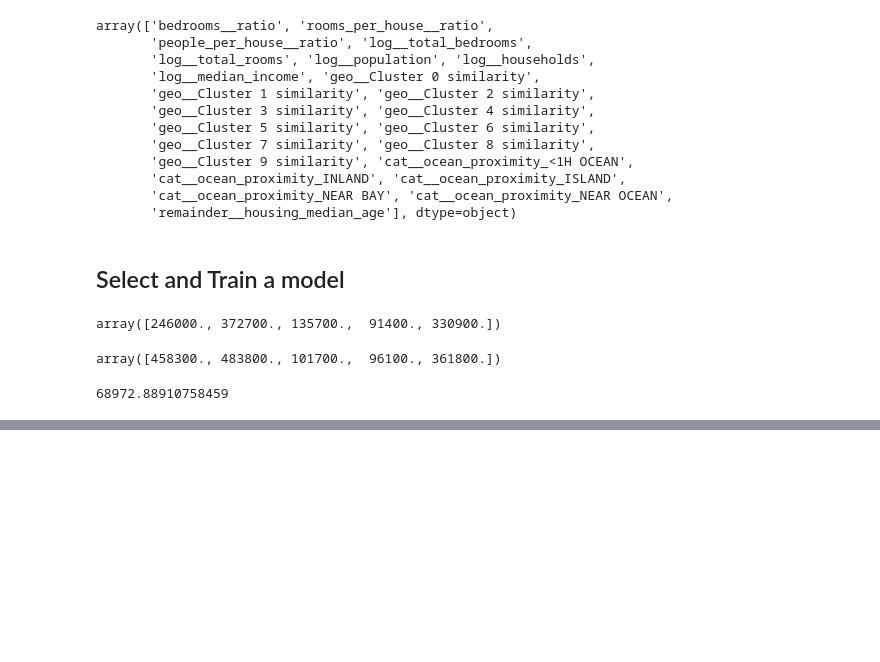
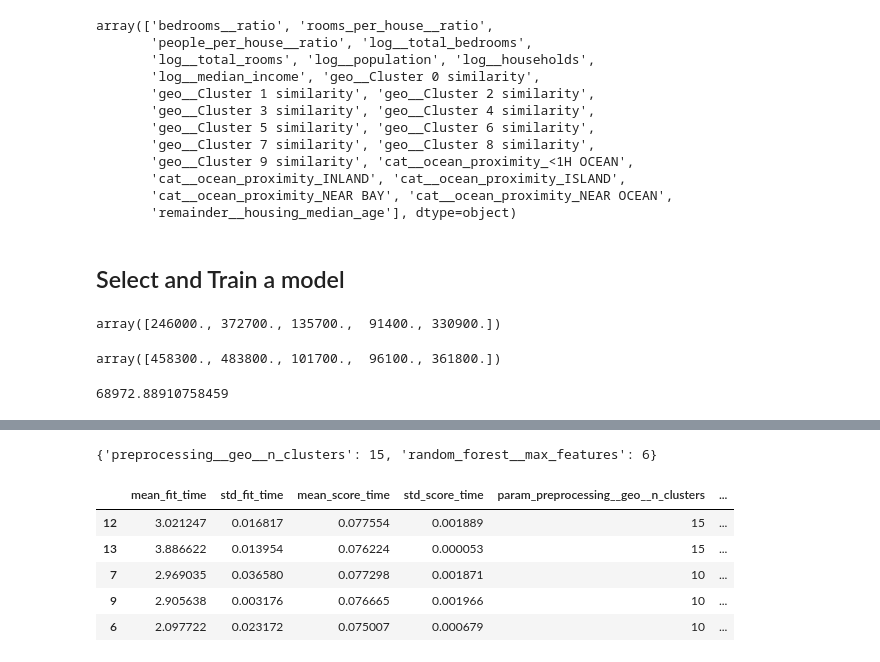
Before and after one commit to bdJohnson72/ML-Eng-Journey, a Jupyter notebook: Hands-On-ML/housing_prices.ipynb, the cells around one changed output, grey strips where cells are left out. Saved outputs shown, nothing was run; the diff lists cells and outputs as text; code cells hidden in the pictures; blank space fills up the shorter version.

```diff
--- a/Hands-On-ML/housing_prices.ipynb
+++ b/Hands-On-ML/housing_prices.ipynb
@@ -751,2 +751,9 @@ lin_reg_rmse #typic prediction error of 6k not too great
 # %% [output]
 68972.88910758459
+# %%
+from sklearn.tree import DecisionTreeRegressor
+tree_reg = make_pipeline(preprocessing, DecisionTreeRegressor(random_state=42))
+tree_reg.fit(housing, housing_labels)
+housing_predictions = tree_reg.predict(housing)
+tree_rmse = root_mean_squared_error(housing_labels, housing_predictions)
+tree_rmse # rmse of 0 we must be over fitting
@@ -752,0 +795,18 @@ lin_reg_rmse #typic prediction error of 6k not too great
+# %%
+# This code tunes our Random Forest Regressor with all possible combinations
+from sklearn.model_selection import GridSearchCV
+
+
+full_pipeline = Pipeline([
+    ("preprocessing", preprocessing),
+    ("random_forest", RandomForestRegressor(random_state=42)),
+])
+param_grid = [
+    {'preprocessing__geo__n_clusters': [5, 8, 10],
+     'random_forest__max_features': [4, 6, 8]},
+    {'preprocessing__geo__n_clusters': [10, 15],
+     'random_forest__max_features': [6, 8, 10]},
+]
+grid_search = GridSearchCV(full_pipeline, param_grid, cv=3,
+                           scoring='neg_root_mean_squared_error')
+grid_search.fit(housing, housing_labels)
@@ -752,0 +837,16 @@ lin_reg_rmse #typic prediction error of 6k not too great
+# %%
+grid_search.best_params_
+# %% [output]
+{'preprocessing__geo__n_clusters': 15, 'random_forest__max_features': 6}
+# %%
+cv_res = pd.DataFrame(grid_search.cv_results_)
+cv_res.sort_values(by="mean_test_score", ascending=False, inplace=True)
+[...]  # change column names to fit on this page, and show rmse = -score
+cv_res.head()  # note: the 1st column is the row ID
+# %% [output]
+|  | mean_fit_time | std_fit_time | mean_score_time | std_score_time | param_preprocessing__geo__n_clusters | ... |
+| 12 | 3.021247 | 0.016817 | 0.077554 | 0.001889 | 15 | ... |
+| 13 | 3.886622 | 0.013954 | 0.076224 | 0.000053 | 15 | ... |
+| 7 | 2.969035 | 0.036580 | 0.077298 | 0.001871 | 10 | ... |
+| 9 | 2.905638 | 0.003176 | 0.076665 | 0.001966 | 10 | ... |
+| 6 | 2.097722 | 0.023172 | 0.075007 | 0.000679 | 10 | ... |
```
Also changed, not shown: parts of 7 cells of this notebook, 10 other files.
--
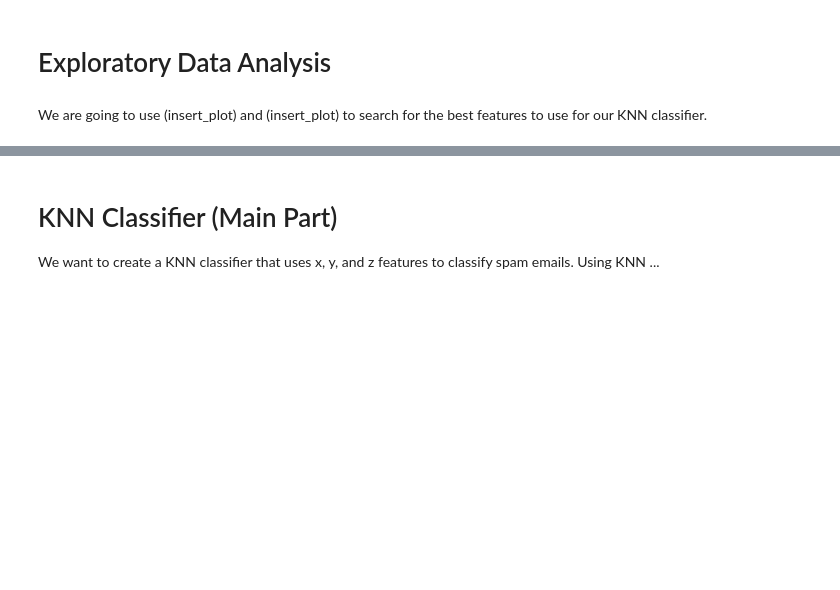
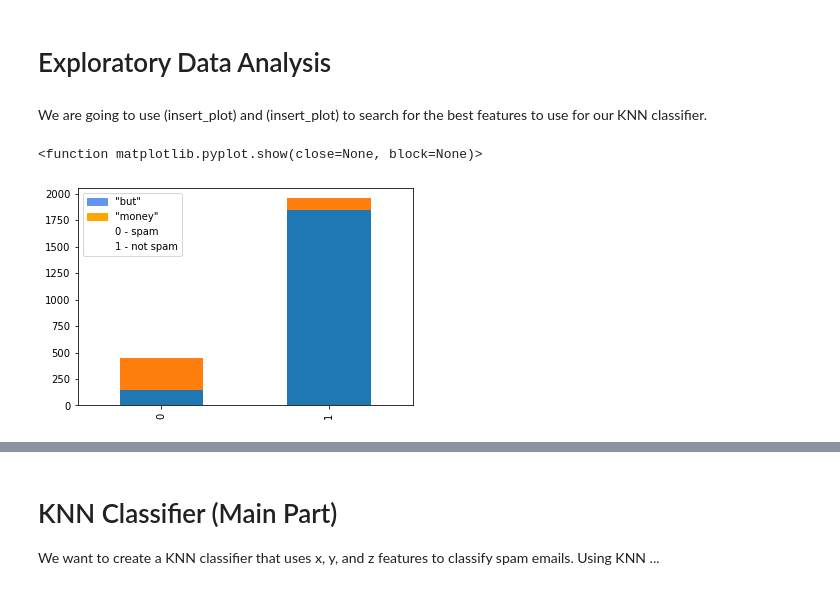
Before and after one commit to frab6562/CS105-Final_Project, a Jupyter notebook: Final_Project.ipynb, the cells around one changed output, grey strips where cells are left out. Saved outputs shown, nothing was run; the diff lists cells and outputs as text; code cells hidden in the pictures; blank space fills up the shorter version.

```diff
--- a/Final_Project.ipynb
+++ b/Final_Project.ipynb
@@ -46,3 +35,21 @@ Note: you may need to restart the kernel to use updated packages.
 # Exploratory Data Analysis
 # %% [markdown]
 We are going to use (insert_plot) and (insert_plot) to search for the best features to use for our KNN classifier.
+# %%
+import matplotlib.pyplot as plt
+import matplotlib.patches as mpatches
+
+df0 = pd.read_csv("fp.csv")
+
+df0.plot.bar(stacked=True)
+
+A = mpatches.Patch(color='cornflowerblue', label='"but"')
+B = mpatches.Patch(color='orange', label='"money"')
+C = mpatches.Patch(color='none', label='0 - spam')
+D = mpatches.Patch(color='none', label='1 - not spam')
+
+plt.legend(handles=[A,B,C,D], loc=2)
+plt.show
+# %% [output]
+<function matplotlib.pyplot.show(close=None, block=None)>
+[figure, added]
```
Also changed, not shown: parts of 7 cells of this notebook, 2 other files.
* * *
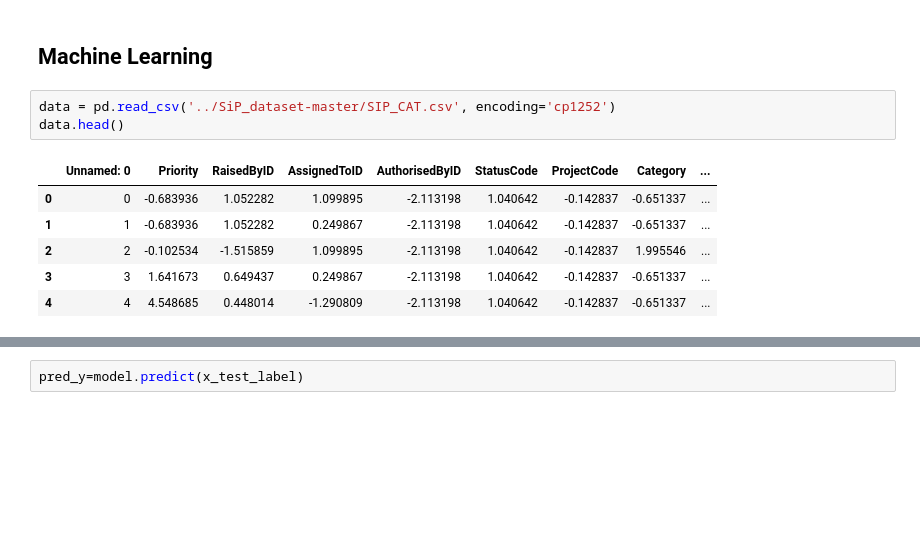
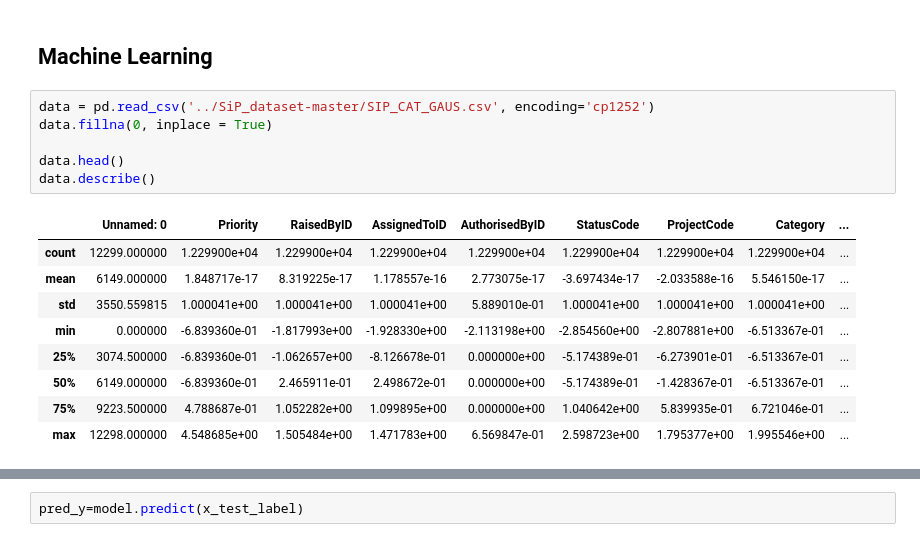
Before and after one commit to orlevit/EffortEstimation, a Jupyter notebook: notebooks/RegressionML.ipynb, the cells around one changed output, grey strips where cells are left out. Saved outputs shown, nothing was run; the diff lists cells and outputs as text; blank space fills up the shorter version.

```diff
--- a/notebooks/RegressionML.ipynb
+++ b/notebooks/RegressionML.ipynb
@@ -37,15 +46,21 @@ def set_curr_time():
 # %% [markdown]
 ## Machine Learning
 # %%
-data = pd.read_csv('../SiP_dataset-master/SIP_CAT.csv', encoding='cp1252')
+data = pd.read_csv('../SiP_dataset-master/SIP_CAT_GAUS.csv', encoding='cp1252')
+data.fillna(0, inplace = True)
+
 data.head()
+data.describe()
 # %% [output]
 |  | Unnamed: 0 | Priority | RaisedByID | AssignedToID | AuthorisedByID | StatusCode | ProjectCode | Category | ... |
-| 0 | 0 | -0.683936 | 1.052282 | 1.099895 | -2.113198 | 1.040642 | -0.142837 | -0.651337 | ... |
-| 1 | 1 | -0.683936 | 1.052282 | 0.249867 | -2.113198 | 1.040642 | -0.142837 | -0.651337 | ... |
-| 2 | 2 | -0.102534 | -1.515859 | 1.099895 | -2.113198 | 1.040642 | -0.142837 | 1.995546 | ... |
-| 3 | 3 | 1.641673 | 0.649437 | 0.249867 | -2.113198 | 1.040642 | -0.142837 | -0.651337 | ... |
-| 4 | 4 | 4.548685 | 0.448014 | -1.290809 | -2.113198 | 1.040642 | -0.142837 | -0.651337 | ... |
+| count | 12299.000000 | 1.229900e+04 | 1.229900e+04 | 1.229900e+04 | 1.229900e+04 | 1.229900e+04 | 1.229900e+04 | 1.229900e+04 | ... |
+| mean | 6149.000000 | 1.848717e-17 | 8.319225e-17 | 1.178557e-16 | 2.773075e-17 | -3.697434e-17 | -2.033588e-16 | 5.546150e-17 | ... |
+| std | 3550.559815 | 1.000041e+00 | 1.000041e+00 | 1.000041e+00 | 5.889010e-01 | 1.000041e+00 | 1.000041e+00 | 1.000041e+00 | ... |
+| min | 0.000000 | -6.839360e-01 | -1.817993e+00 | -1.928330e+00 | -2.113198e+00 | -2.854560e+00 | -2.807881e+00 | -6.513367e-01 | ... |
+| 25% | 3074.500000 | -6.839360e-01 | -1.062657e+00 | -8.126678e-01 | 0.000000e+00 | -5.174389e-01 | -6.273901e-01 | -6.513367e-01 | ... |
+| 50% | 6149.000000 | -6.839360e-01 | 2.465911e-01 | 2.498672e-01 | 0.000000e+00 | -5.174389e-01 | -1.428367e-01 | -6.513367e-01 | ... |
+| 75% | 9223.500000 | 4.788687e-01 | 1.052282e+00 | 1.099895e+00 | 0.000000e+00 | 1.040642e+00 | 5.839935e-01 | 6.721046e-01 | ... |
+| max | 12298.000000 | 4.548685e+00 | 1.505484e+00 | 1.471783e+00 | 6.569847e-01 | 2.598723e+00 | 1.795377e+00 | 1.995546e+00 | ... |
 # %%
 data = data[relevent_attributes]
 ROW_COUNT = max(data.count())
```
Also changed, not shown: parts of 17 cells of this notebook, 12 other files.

[About this task] If a line above contains the word "mpatches", list it.

[Your solution]
+import matplotlib.patches as mpatches
+A = mpatches.Patch(color='cornflowerblue', label='"but"')
+B = mpatches.Patch(color='orange', label='"money"')
+C = mpatches.Patch(color='none', label='0 - spam')
+D = mpatches.Patch(color='none', label='1 - not spam')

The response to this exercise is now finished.